Well, turns out theory isn’t always carried out in practice.
When we first found out what our issue was, we were (of course) devastated. But we thought surely it was fixable. When we found out it wasn’t fixable, I got angry. And I was angry with God. I’ve been faithful, haven’t I? I mean, intellectually, I know I don’t deserve anything, I’m not owed anything, but why would God do this to us?
Did God not say, “Be fruitful and multiply”? Did he not create man and woman in such a way as to be able to bear children? And did not God give me the desire to be a mother–give us the desire to be parents? Infertility feels like such a cruel punishment because it is like we are less than. We have been deprived of something that naturally belongs to each person. It is a dysfunction in the body that by all accounts should not happen.

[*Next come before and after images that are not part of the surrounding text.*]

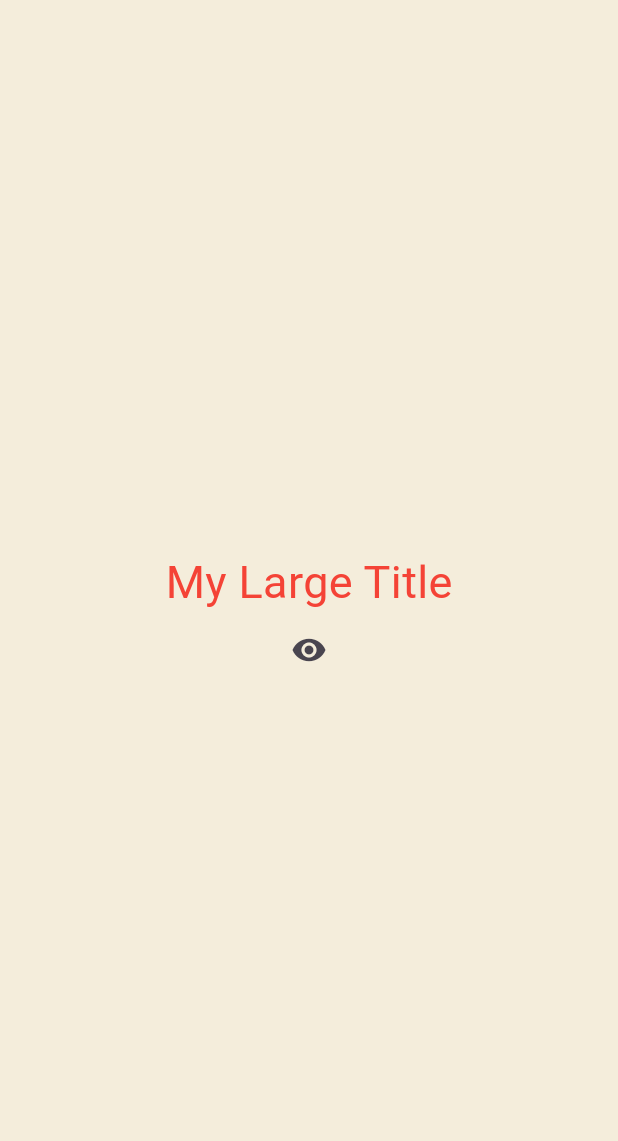
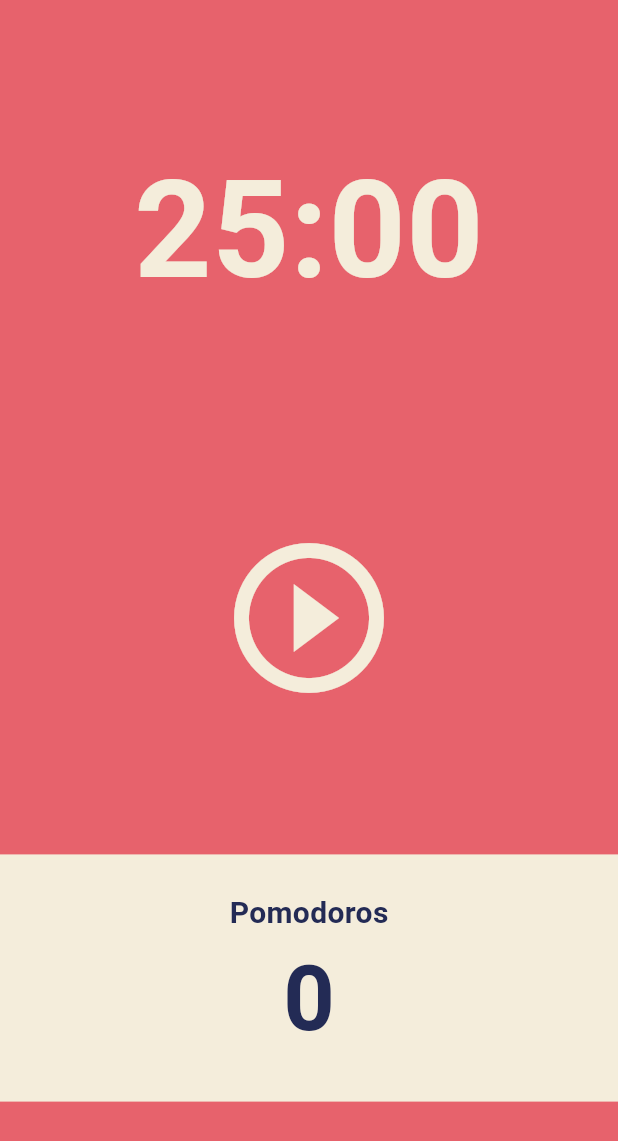
Before and after one commit to Alpaca92/IAL, a Flutter app: the screen it shows after launch, on a phone screen of 412 x 824 dp. Shown: the top 1141 px of the screen. Run offline on Flutter 3.47's test engine with Material 3 defaults, Android fonts, the phone set to English and light mode, and no system bars.

Commit message:
#5.0 User Interface

```diff
--- a/toonflix/lib/main.dart
+++ b/toonflix/lib/main.dart
@@ -1,88 +1,26 @@
 import 'package:flutter/material.dart';
+import 'package:toonflix/screens/home_screen.dart';
 
 void main() {
   runApp(App());
 }
 
-class App extends StatefulWidget {
-  @override
-  State<App> createState() => _AppState();
-}
-
-class _AppState extends State<App> {
-  bool showTitle = true;
-
-  void toggleTitle() {
-    setState(() {
-      showTitle = !showTitle;
-    });
-  }
-
+class App extends StatelessWidget {
   @override
   Widget build(BuildContext context) {
     return MaterialApp(
       theme: ThemeData(
-        textTheme: TextTheme(
-          titleLarge: TextStyle(
-            color: Colors.red,
+        colorScheme: ColorScheme.fromSwatch(
+          backgroundColor: const Color(0xFFE7626C),
+        ),
+        textTheme: const TextTheme(
+          displayLarge: TextStyle(
+            color: Color(0xFF232B55),
           ),
         ),
+        cardColor: const Color(0xFFF4EDDB),
       ),
-      home: Scaffold(
-        backgroundColor: const Color(0xfff4eddb),
-        body: Center(
-          child: Column(
-            mainAxisAlignment: MainAxisAlignment.center,
-            children: [
-              showTitle ? const MyLargeTitle() : Text('nothing '),
-              IconButton(
-                onPressed: toggleTitle,
-                icon: Icon(Icons.remove_red_eye_rounded),
-              )
-            ],
-          ),
-        ),
-      ),
+      home: HomeScreen(),
     );
   }
 }
-
-class MyLargeTitle extends StatefulWidget {
-  const MyLargeTitle({
-    super.key,
-  });
-
-  @override
-  State<MyLargeTitle> createState() => _MyLargeTitleState();
-}
-
-class _MyLargeTitleState extends State<MyLargeTitle> {
-  @override
-  void initState() {
-    // build method보다 먼저 호출되야하며, 단 한 번만 호출 할 수 있음
-    super.initState();
-    print('init state');
-  }
-
-  @override
-  void dispose() {
-    // 위젯이 스크린에서 제거될 때 호출되는 method
-    super.dispose();
-    print('dispose method');
-  }
-
-  @override
-  Widget build(BuildContext context) {
-    print('build method');
-
-    return Text(
-      'My Large Title',
-      style: TextStyle(
-        fontSize: 30,
-        color: Theme.of(context).textTheme.titleLarge!.color,
-      ),
-    );
-  }
-}
-
-// initState => build => dispose
--- /dev/null
+++ b/toonflix/lib/screens/home_screen.dart
@@ -0,0 +1,86 @@
+import 'package:flutter/material.dart';
+
+class HomeScreen extends StatefulWidget {
+  const HomeScreen({super.key});
+
+  @override
+  State<HomeScreen> createState() => _HomeScreenState();
+}
+
+class _HomeScreenState extends State<HomeScreen> {
+  @override
+  Widget build(BuildContext context) {
+    return Scaffold(
+      backgroundColor: Theme.of(context).colorScheme.background,
+      body: Column(
+        mainAxisAlignment: MainAxisAlignment.spaceEvenly,
+        children: [
+          Flexible(
+            flex: 1,
+            child: Container(
+              alignment: Alignment.topCenter,
+              child: Text(
+                '25:00',
+                style: TextStyle(
+                  color: Theme.of(context).cardColor,
+                  fontSize: 90,
+                  fontWeight: FontWeight.w600,
+                ),
+              ),
+            ),
+          ),
+          Flexible(
+            flex: 3,
+            child: Container(
+              child: IconButton(
+                iconSize: 120,
+                color: Theme.of(context).cardColor,
+                onPressed: () {},
+                icon: Icon(
+                  Icons.play_circle_outline,
+                ),
+              ),
+            ),
+          ),
+          Flexible(
+            flex: 1,
+            child: Row(
+              children: [
+                Expanded(
+                  child: Container(
+                    decoration: BoxDecoration(
+                      color: Theme.of(context).cardColor,
+                    ),
+                    child: Column(
+                      mainAxisAlignment: MainAxisAlignment.center,
+                      children: [
+                        Text(
+                          'Pomodoros',
+                          style: TextStyle(
+                            fontSize: 20,
+                            fontWeight: FontWeight.w600,
+                            color:
+                                Theme.of(context).textTheme.displayLarge!.color,
+                          ),
+                        ),
+                        Text(
+                          '0',
+                          style: TextStyle(
+                            fontSize: 60,
+                            fontWeight: FontWeight.w600,
+                            color:
+                                Theme.of(context).textTheme.displayLarge!.color,
+                          ),
+                        ),
+                      ],
+                    ),
+                  ),
+                ),
+              ],
+            ),
+          ),
+        ],
+      ),
+    );
+  }
+}
```
Also changed, not shown: 1 other file.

And so when we pray for this miracle, for the healing we need to conceive naturally, I have a tendency to think: we are standing on firm ground here. We don’t deserve special treatment, but surely we do deserve to be whole in body, right? Like I am making my case to God. (There is a precedent for this: Job 13:15, “Though he slay me, I will hope in him; yet I will argue my ways to his face.”)
But here I find I have no ground to stand on at all. I can’t argue that I deserve anything from a God who already has given me something I absolutely did not deserve and never could earn. And if he has decided that we should deal with infertility, than I hope we will survive it in a way that glorifies him. That’s intellectual, though. I’m not sure I’ve internalized it.
I teach a Bible study to home-schooled elementary students, and I have the blessing of working with several other godly women in that venture. One of them, Ann, lost her husband four years ago. We were talking (I don’t remember the context) and she said, “I never asked God for the gift of widowhood. In fact, I didn’t want it. But it is a gift from God.” I can’t really wrap my mind around it, but I know it applies here. I know that infertility is, in some way yet unknown to me, a gift from God. I don’t want it. I’d like him to take it back today.
I do hope for a miracle. DH and I pray every night for complete healing–supernaturally or by the scientific advancements with which God has blessed us. We pray that we would be able to conceive naturally. But I also pray for contentment. I pray that infertility is something that came into our lives for a reason. I pray our infertility will glorify God.
I pray for the strength to praise him in this storm.